[What you need to do] Without including any pictures, reproduce all the lines below word for word.

[Data for analysis]
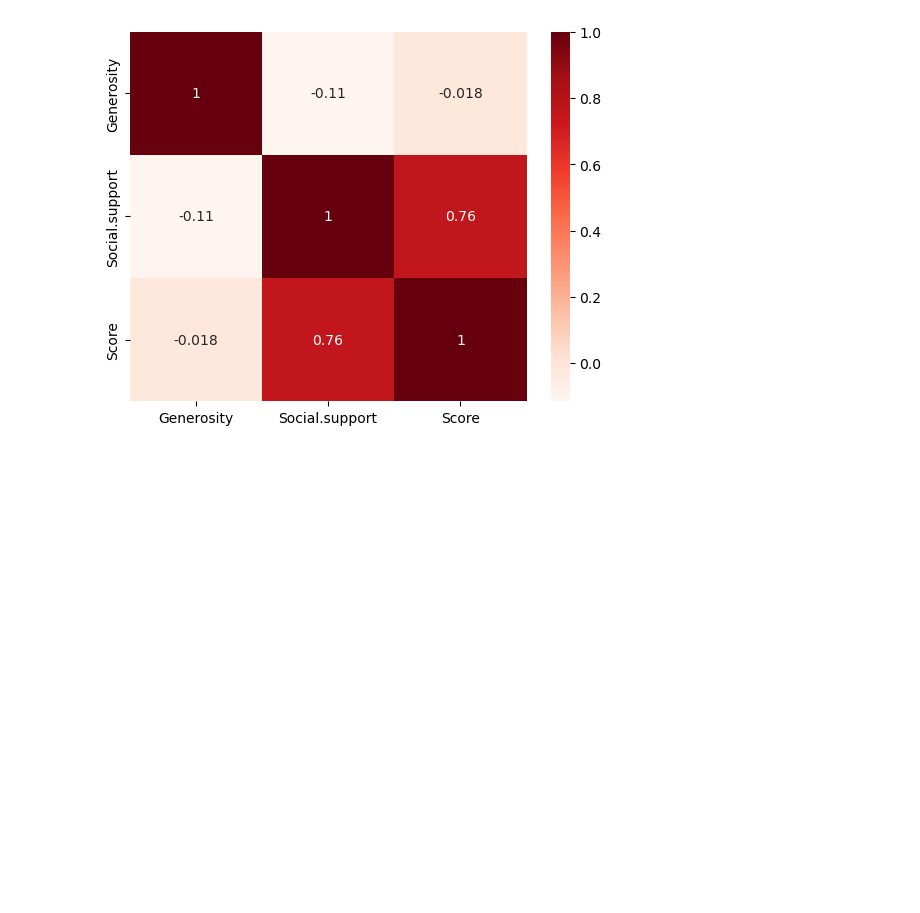
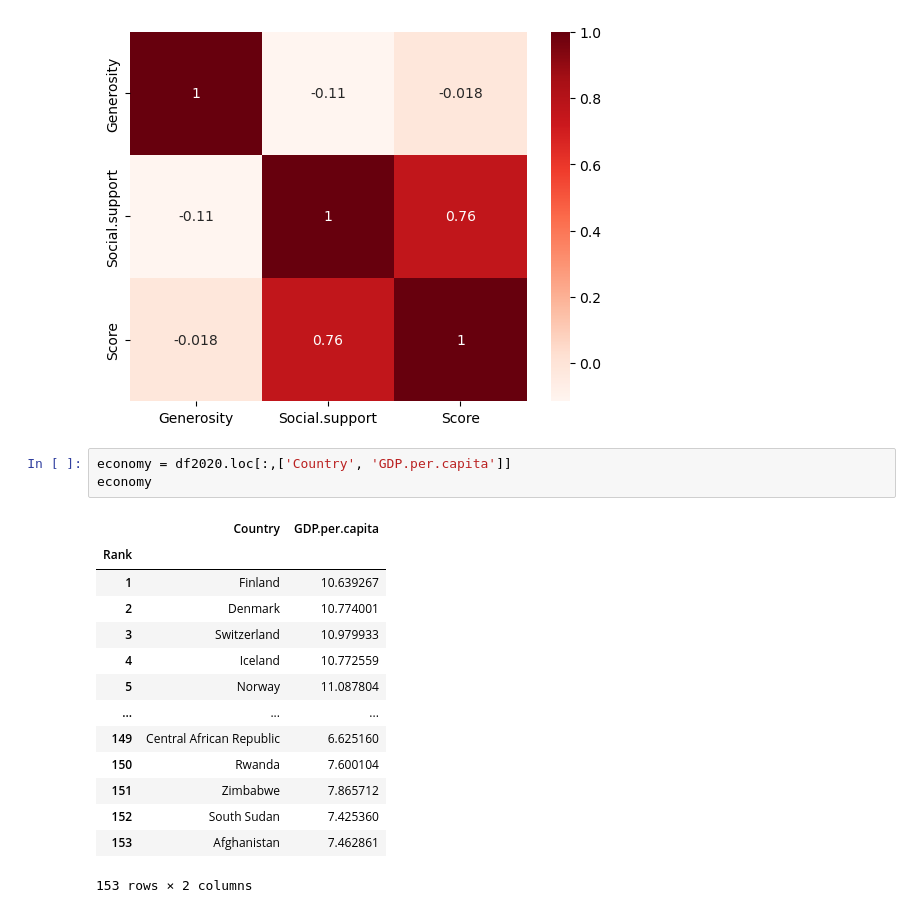
Before and after one commit to cyc20480/Data_Analysis_JBEDU, a Jupyter notebook: 110124_001_학교행복지수.ipynb, the cells around one changed output. Cells and saved outputs as stored; diff of their text form; blank space fills up the shorter version.

```diff
--- a/110124_001_학교행복지수.ipynb
+++ b/110124_001_학교행복지수.ipynb
@@ -188,3 +188,21 @@ sns.heatmap(corr4, annot = True, cmap = 'Reds')
 # %% [output]
 <Axes: >
 [figure]
+# %%
+economy = df2020.loc[:,['Country', 'GDP.per.capita']]
+economy
+# %% [output]
+|  | Country | GDP.per.capita |
+| Rank |  |  |
+| 1 | Finland | 10.639267 |
+| 2 | Denmark | 10.774001 |
+| 3 | Switzerland | 10.979933 |
+| 4 | Iceland | 10.772559 |
+| 5 | Norway | 11.087804 |
+| ... | ... | ... |
+| 149 | Central African Republic | 6.625160 |
+| 150 | Rwanda | 7.600104 |
+| 151 | Zimbabwe | 7.865712 |
+| 152 | South Sudan | 7.425360 |
+| 153 | Afghanistan | 7.462861 |
+153 rows × 2 columns
```
Also changed, not shown: parts of 8 cells of this notebook.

[Written answer]
Before and after one commit to cyc20480/Data_Analysis_JBEDU, a Jupyter notebook: 110124_001_학교행복지수.ipynb, the cells around one changed output. Cells and saved outputs as stored; diff of their text form; blank space fills up the shorter version.

```diff
--- a/110124_001_학교행복지수.ipynb
+++ b/110124_001_학교행복지수.ipynb
@@ -188,3 +188,21 @@ sns.heatmap(corr4, annot = True, cmap = 'Reds')
 # %% [output]
 <Axes: >
 [figure]
+# %%
+economy = df2020.loc[:,['Country', 'GDP.per.capita']]
+economy
+# %% [output]
+|  | Country | GDP.per.capita |
+| Rank |  |  |
+| 1 | Finland | 10.639267 |
+| 2 | Denmark | 10.774001 |
+| 3 | Switzerland | 10.979933 |
+| 4 | Iceland | 10.772559 |
+| 5 | Norway | 11.087804 |
+| ... | ... | ... |
+| 149 | Central African Republic | 6.625160 |
+| 150 | Rwanda | 7.600104 |
+| 151 | Zimbabwe | 7.865712 |
+| 152 | South Sudan | 7.425360 |
+| 153 | Afghanistan | 7.462861 |
+153 rows × 2 columns
```
Also changed, not shown: parts of 8 cells of this notebook.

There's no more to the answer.